▶ Assignment
For each line below, check for the word "target", then state how many lines contain it, with no other output.

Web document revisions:

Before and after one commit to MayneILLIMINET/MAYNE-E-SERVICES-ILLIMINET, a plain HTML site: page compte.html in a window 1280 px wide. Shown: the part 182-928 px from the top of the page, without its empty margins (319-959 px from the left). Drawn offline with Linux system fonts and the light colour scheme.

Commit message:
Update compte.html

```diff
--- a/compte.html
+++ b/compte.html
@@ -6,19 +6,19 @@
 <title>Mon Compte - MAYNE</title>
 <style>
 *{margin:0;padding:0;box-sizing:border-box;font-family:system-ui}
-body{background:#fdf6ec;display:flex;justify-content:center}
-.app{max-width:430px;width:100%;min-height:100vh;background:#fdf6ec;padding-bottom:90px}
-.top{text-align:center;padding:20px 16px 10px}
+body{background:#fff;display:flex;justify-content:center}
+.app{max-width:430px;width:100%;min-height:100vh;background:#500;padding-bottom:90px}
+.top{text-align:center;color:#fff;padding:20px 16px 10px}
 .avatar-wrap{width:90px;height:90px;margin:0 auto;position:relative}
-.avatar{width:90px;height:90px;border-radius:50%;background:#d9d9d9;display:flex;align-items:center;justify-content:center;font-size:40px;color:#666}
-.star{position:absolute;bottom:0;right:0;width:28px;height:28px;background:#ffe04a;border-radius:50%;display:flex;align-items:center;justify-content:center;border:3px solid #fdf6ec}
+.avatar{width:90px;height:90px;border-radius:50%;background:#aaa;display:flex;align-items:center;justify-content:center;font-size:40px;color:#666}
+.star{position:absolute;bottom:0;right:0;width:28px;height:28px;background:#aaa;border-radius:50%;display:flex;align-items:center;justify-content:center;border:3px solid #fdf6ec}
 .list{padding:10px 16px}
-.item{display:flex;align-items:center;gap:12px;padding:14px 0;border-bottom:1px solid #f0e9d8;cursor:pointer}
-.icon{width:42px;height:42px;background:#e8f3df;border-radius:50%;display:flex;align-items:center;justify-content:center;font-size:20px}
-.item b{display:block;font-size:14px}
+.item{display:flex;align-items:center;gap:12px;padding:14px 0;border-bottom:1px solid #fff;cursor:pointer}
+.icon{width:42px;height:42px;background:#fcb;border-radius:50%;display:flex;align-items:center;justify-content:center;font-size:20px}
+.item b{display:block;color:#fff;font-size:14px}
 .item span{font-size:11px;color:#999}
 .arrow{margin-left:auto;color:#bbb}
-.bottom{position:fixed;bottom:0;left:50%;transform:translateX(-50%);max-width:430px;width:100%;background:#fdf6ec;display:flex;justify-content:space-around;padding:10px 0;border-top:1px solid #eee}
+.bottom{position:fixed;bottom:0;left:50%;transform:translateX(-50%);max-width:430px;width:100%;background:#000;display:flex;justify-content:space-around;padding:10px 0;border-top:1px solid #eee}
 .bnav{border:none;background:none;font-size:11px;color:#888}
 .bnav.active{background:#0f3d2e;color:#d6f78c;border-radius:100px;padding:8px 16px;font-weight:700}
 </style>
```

...

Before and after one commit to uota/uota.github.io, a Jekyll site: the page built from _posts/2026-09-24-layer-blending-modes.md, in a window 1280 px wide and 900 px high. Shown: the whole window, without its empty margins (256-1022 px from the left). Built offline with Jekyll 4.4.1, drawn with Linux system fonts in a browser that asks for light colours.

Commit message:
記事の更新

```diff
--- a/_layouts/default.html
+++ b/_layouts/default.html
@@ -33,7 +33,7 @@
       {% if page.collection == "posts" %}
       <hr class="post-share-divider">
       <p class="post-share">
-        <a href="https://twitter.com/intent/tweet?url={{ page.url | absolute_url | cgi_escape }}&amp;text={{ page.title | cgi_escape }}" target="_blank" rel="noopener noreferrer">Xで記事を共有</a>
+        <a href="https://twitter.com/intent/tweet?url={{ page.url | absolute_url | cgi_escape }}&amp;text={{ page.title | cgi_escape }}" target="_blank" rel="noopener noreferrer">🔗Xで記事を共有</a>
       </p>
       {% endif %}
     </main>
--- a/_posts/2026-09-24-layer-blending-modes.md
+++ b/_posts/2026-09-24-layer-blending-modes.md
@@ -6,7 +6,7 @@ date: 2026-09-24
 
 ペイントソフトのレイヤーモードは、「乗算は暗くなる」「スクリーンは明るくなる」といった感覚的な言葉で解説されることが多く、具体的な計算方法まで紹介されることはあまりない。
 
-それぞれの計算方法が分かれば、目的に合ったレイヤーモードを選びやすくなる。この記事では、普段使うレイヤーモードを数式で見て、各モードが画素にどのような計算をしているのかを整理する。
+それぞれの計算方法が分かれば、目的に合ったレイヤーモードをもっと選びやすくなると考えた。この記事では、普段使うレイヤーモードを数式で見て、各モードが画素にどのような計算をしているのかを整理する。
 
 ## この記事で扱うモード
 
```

...

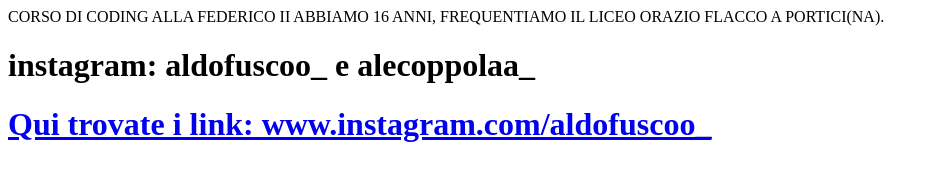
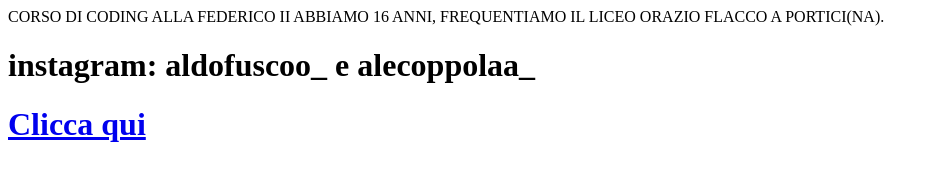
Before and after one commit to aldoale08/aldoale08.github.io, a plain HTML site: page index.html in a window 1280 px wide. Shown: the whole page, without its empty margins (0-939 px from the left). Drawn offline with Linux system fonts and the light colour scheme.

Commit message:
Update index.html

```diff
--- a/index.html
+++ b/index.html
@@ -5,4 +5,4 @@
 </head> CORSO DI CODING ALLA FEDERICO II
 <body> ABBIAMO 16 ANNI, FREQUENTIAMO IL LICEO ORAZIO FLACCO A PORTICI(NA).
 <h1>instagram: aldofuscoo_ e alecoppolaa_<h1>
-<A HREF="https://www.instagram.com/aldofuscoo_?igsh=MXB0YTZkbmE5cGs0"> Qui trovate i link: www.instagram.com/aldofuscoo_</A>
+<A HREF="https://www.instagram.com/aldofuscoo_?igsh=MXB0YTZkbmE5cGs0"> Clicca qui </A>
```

▶ Problem solution
2